Online grooming is when a predator forms a trusting relationship with a victim through online communication, with the purpose of preparing the victim for sexual abuse in the future. Predators take advantage of the Internet or mobile phones as an easy way to meet and maintain contact with potential victims, usually targeting children and young people. Child grooming may also be used to attract minors to criminal activity such as child pornography.
How does online grooming happen?
Online predators often use social networks to meet young people, often using fake profiles and posing as a child or teenager themselves. They gain the child’s trust by getting to know their needs and fulfilling them through gifts, personal attention and affection. The predator will gradually sexualize the relationship by discussing adult issues and sending explicit photos or videos. They will eventually make arrangements to meet in person and engage in physical contact beginning with hugging, touching or kissing. Often, underage victims don’t realise they’ve been groomed because they believe that person is their boyfriend or girlfriend.
Are there any signs of online grooming?
There are signs, but most of them are quite common among teenagers:
- Spending too much time online and being secretive about who they are chatting with
- They might hide their computer screen or mobile phone when you are near
- They might receive gifts from someone you don’t know
- They might become unusually quiet and distant from family and friends
- You might also find sexually explicit material on your child’s computer or mobile phone
What can you do?
- Stay involved in your child’s online activities and pay attention to how they communicate online. Keep in mind that many online games and apps also have chat features.
- Talk to your child about social networking safety and online grooming. Make sure they understand that it’s easy for someone to pretend to be someone else online.

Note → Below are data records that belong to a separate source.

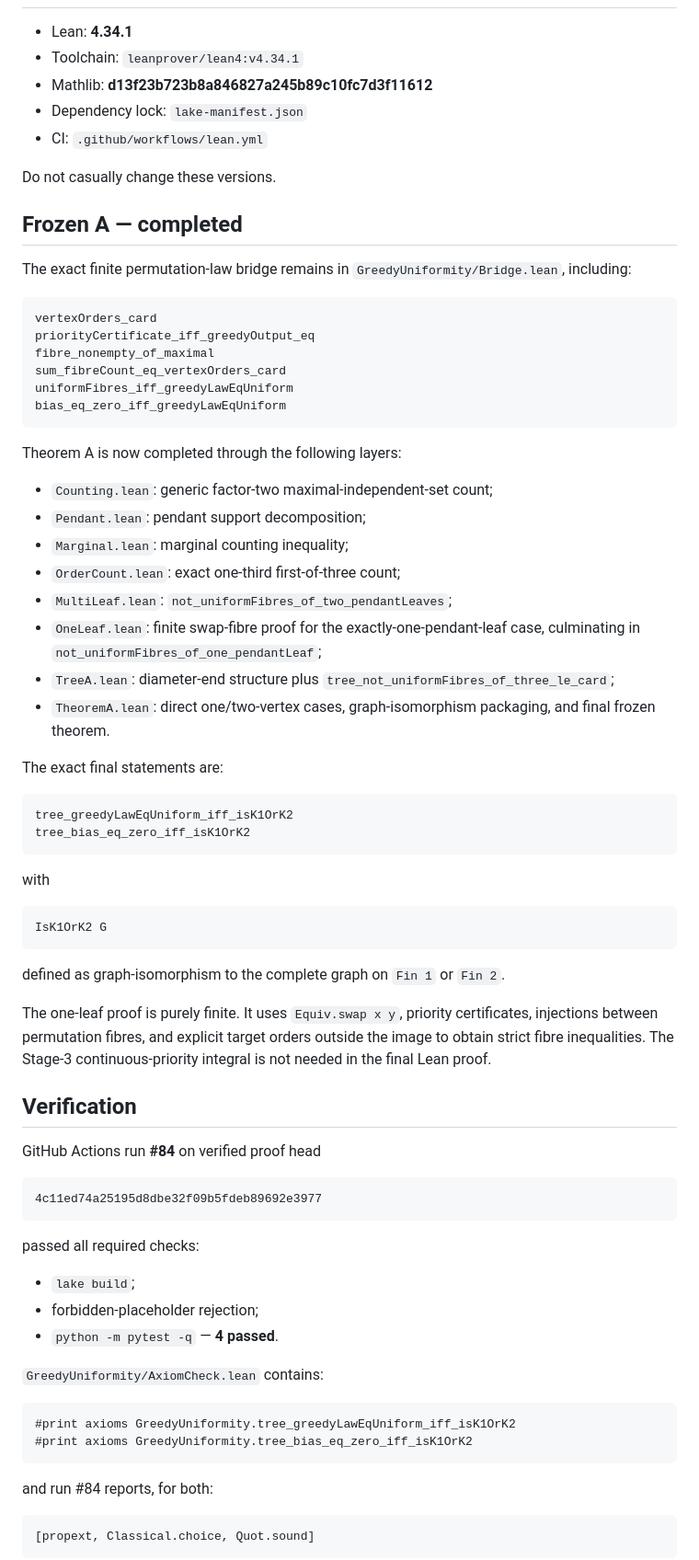
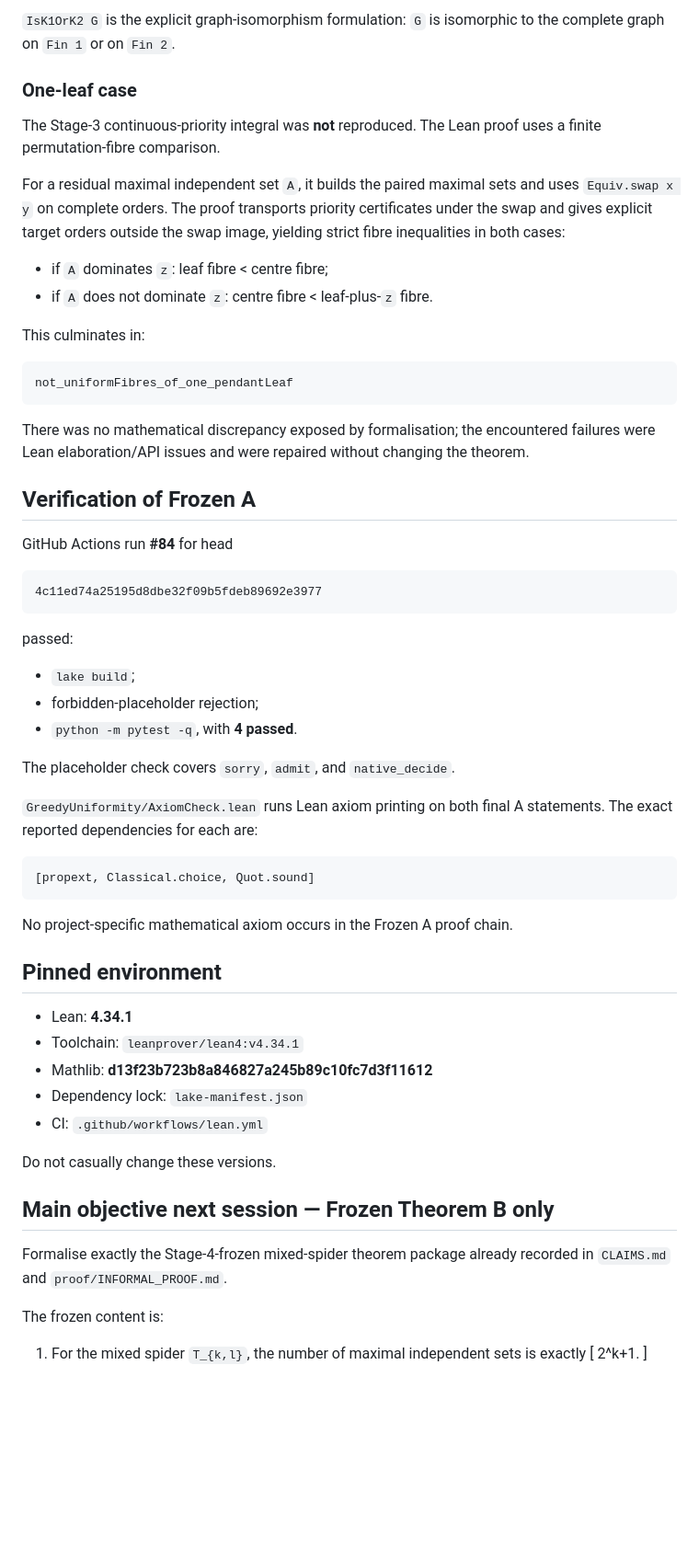
Before and after one commit to jfairfaxball-348/Greedy-Uniformity-on-Trees, a Markdown page: HANDOVER.md, the part around one of its changes. Shown at 92% size. GitHub-like rendering; blank space fills up the shorter version.

```diff
--- a/HANDOVER.md
+++ b/HANDOVER.md
@@ -15,3 +61,41 @@ The Stage-4 verdict remains **PASS — FREEZE FOR FORMALISATION**. The frozen th
+`IsK1OrK2 G` is the explicit graph-isomorphism formulation: `G` is isomorphic to the complete graph on `Fin 1` or on `Fin 2`.
+
+### One-leaf case
+
+The Stage-3 continuous-priority integral was **not** reproduced. The Lean proof uses a finite permutation-fibre comparison.
+
+For a residual maximal independent set `A`, it builds the paired maximal sets and uses `Equiv.swap x y` on complete orders. The proof transports priority certificates under the swap and gives explicit target orders outside the swap image, yielding strict fibre inequalities in both cases:
+
+- if `A` dominates `z`: leaf fibre < centre fibre;
+- if `A` does not dominate `z`: centre fibre < leaf-plus-`z` fibre.
+
+This culminates in:
+
+    not_uniformFibres_of_one_pendantLeaf
+
+There was no mathematical discrepancy exposed by formalisation; the encountered failures were Lean elaboration/API issues and were repaired without changing the theorem.
+
+## Verification of Frozen A
+
+GitHub Actions run **#84** for head
+
+    4c11ed74a25195d8dbe32f09b5fdeb89692e3977
+
+passed:
+
+- `lake build`;
+- forbidden-placeholder rejection;
+- `python -m pytest -q`, with **4 passed**.
+
+The placeholder check covers `sorry`, `admit`, and `native_decide`.
+
+`GreedyUniformity/AxiomCheck.lean` runs Lean axiom printing on both final A statements. The exact reported dependencies for each are:
+
+    [propext, Classical.choice, Quot.sound]
+
+No project-specific mathematical axiom occurs in the Frozen A proof chain.
+
+## Pinned environment
 
 - Lean: **4.34.1**
 - Toolchain: `leanprover/lean4:v4.34.1`
@@ -21,59 +105,14 @@ The Stage-4 verdict remains **PASS — FREEZE FOR FORMALISATION**. The frozen th
 
 Do not casually change these versions.
 
-## Frozen A — completed
+## Main objective next session — Frozen Theorem B only
 
-The exact finite permutation-law bridge remains in `GreedyUniformity/Bridge.lean`, including:
+Formalise exactly the Stage-4-frozen mixed-spider theorem package already recorded in `CLAIMS.md` and `proof/INFORMAL_PROOF.md`.
 
-    vertexOrders_card
-    priorityCertificate_iff_greedyOutput_eq
-    fibre_nonempty_of_maximal
-    sum_fibreCount_eq_vertexOrders_card
-    uniformFibres_iff_greedyLawEqUniform
-    bias_eq_zero_iff_greedyLawEqUniform
+The frozen content is:
 
-Theorem A is now completed through the following layers:
+1. For the mixed spider `T_{k,l}`, the number of maximal independent sets is exactly
+   [
+   2^k+1.
+   ]
 
-- `Counting.lean`: generic factor-two maximal-independent-set count;
-- `Pendant.lean`: pendant support decomposition;
-- `Marginal.lean`: marginal counting inequality;
-- `OrderCount.lean`: exact one-third first-of-three count;
-- `MultiLeaf.lean`: `not_uniformFibres_of_two_pendantLeaves`;
-- `OneLeaf.lean`: finite swap-fibre proof for the exactly-one-pendant-leaf case, culminating in `not_uniformFibres_of_one_pendantLeaf`;
-- `TreeA.lean`: diameter-end structure plus `tree_not_uniformFibres_of_three_le_card`;
-- `TheoremA.lean`: direct one/two-vertex cases, graph-isomorphism packaging, and final frozen theorem.
-
-The exact final statements are:
-
-    tree_greedyLawEqUniform_iff_isK1OrK2
-    tree_bias_eq_zero_iff_isK1OrK2
-
-with
-
-    IsK1OrK2 G
-
-defined as graph-isomorphism to the complete graph on `Fin 1` or `Fin 2`.
-
-The one-leaf proof is purely finite. It uses `Equiv.swap x y`, priority certificates, injections between permutation fibres, and explicit target orders outside the image to obtain strict fibre inequalities. The Stage-3 continuous-priority integral is not needed in the final Lean proof.
-
-## Verification
-
-GitHub Actions run **#84** on verified proof head
-
-    4c11ed74a25195d8dbe32f09b5fdeb89692e3977
-
-passed all required checks:
-
-- `lake build`;
-- forbidden-placeholder rejection;
-- `python -m pytest -q` — **4 passed**.
-
-`GreedyUniformity/AxiomCheck.lean` contains:
-
-    #print axioms GreedyUniformity.tree_greedyLawEqUniform_iff_isK1OrK2
-    #print axioms GreedyUniformity.tree_bias_eq_zero_iff_isK1OrK2
-
-and run #84 reports, for both:
-
-    [propext, Classical.choice, Quot.sound]
-
```
Also changed, not shown: other parts of HANDOVER.md (+93 -48 lines).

- Explain why your child should never meet online friends in person.
- Be approachable so your child would be comfortable coming to you for help.
Download the Parent’s Guide to Online Safety